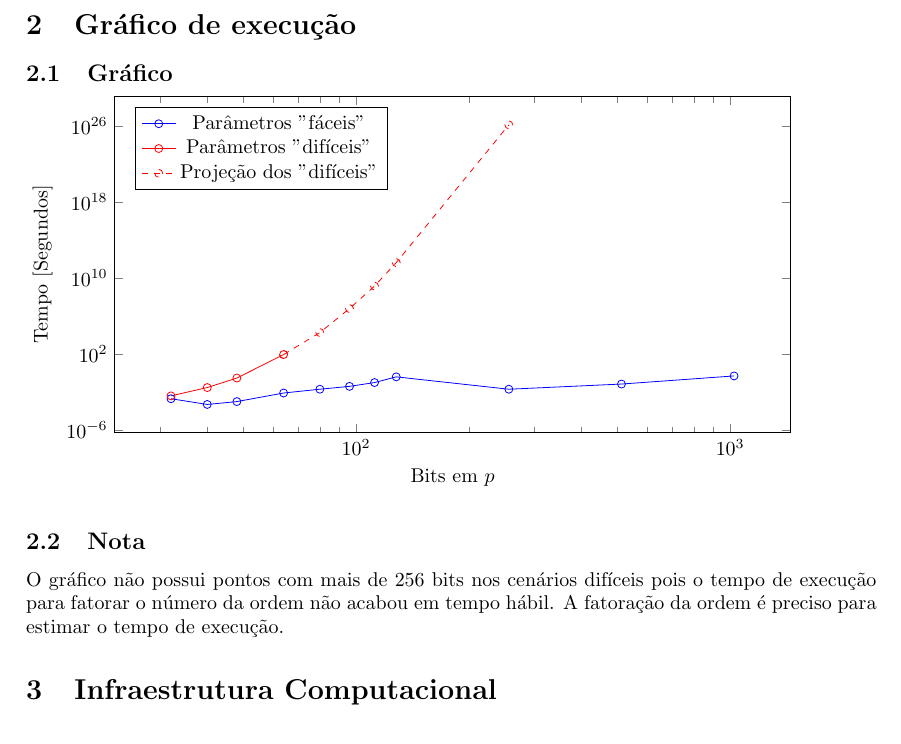
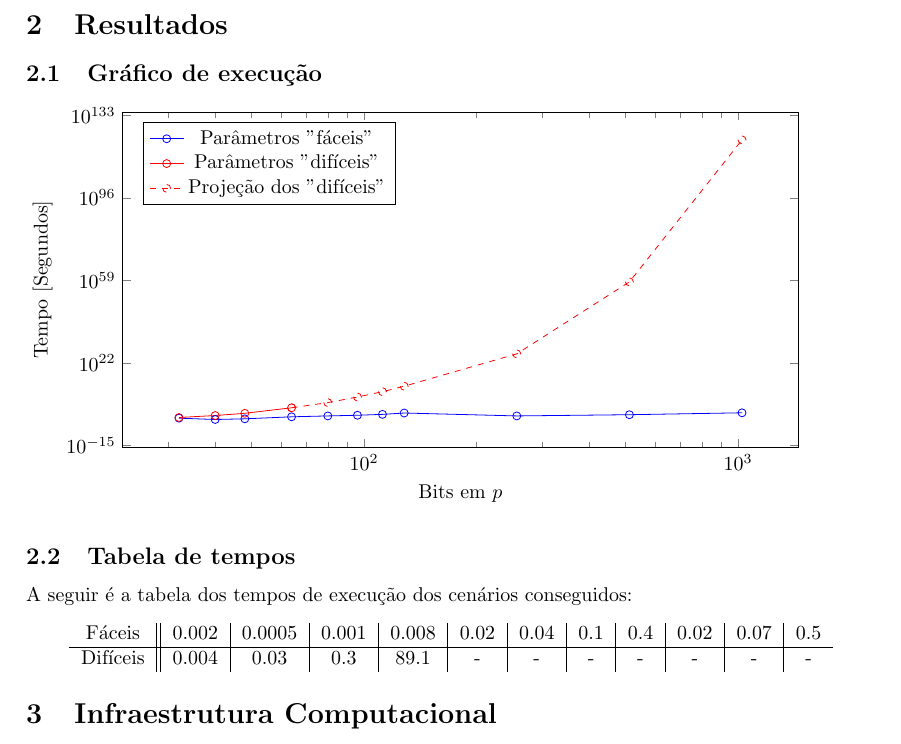
Before and after one commit to paphartmann/discrete-logarithm-problem, a LaTeX paper (relatorio/relatorio.tex): part of page 2 of 3, cut at the place of the change. Compiled offline with pdfLaTeX.

Commit message:
tabela de tempos no relatorio

```diff
--- a/relatorio/relatorio.tex
+++ b/relatorio/relatorio.tex
@@ -37,8 +37,8 @@ Se houver uma colisão, temos uma equação onde o $\gamma$ pode ser recuperado.
 \subsection{Complexidade}
 A complexidade dos algoritmos combinados é de $\mathcal{O}(\sqrt p)$ onde $p$ é maior fator primo de $n-1$.
 
-\section{Gráfico de execução}
-\subsection{Gráfico}
+\section{Resultados}
+\subsection{Gráfico de execução}
 \begin{tikzpicture}
 \begin{loglogaxis} [
 	xlabel={Bits em $p$},
@@ -72,16 +85,29 @@ A complexidade dos algoritmos combinados é de $\mathcal{O}(\sqrt p)$ onde $p$
 	dashed,
 	]
 	coordinates{
-		(64, 89.1)(80, 18191.5)(96,6054131.2)(112,1416666700.8)(128, 414375009984)(256, 129891511820351103748407705.6)
+		(64, 89.1)
+		(80, 18191.5)
+		(96,6054131.2)
+		(112,1416666700.8)
+		(128, 414375009984)
+		(256, 129891511820351103748407705)
+    	(512,2.29e58)
+    	(1024,9.66e121)
 	};
 	\addlegendentry{Projeção dos \string"difíceis\string"}
 
 \end{loglogaxis}
 \end{tikzpicture}
 
-\subsection{Nota}
-O gráfico não possui pontos com mais de 256 bits nos cenários difíceis pois o tempo de execução para fatorar o número da ordem não acabou em tempo hábil.
-A fatoração da ordem é preciso para estimar o tempo de execução.
+\subsection{Tabela de tempos}
+A seguir é a tabela dos tempos de execução dos cenários conseguidos:
+\begin{center}
+\begin{tabular}{c||c|c|c|c|c|c|c|c|c|c|c}
+Fáceis & 0.002 & 0.0005 & 0.001 & 0.008 & 0.02 & 0.04 & 0.1 & 0.4 & 0.02 & 0.07 & 0.5 \\
+\hline
+Difíceis & 0.004 & 0.03 & 0.3 & 89.1 & - & - & - & - & - & - & - \\
+\end{tabular}
+\end{center}
 
 \section{Infraestrutura Computacional}
 \begin{itemize}
```
Also changed, not shown: relatorio/relatorio.pdf, relatorio/relatorio.tex (17 more changed lines), 2 other files.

### Exercise prompt
Could you reproduce the listing above word for word while leaving out its pictures?

### Answer for the task
Before and after one commit to paphartmann/discrete-logarithm-problem, a LaTeX paper (relatorio/relatorio.tex): part of page 2 of 3, cut at the place of the change. Compiled offline with pdfLaTeX.

Commit message:
tabela de tempos no relatorio

```diff
--- a/relatorio/relatorio.tex
+++ b/relatorio/relatorio.tex
@@ -37,8 +37,8 @@ Se houver uma colisão, temos uma equação onde o $\gamma$ pode ser recuperado.
 \subsection{Complexidade}
 A complexidade dos algoritmos combinados é de $\mathcal{O}(\sqrt p)$ onde $p$ é maior fator primo de $n-1$.
 
-\section{Gráfico de execução}
-\subsection{Gráfico}
+\section{Resultados}
+\subsection{Gráfico de execução}
 \begin{tikzpicture}
 \begin{loglogaxis} [
 	xlabel={Bits em $p$},
@@ -72,16 +85,29 @@ A complexidade dos algoritmos combinados é de $\mathcal{O}(\sqrt p)$ onde $p$
 	dashed,
 	]
 	coordinates{
-		(64, 89.1)(80, 18191.5)(96,6054131.2)(112,1416666700.8)(128, 414375009984)(256, 129891511820351103748407705.6)
+		(64, 89.1)
+		(80, 18191.5)
+		(96,6054131.2)
+		(112,1416666700.8)
+		(128, 414375009984)
+		(256, 129891511820351103748407705)
+    	(512,2.29e58)
+    	(1024,9.66e121)
 	};
 	\addlegendentry{Projeção dos \string"difíceis\string"}
 
 \end{loglogaxis}
 \end{tikzpicture}
 
-\subsection{Nota}
-O gráfico não possui pontos com mais de 256 bits nos cenários difíceis pois o tempo de execução para fatorar o número da ordem não acabou em tempo hábil.
-A fatoração da ordem é preciso para estimar o tempo de execução.
+\subsection{Tabela de tempos}
+A seguir é a tabela dos tempos de execução dos cenários conseguidos:
+\begin{center}
+\begin{tabular}{c||c|c|c|c|c|c|c|c|c|c|c}
+Fáceis & 0.002 & 0.0005 & 0.001 & 0.008 & 0.02 & 0.04 & 0.1 & 0.4 & 0.02 & 0.07 & 0.5 \\
+\hline
+Difíceis & 0.004 & 0.03 & 0.3 & 89.1 & - & - & - & - & - & - & - \\
+\end{tabular}
+\end{center}
 
 \section{Infraestrutura Computacional}
 \begin{itemize}
```
Also changed, not shown: relatorio/relatorio.pdf, relatorio/relatorio.tex (17 more changed lines), 2 other files.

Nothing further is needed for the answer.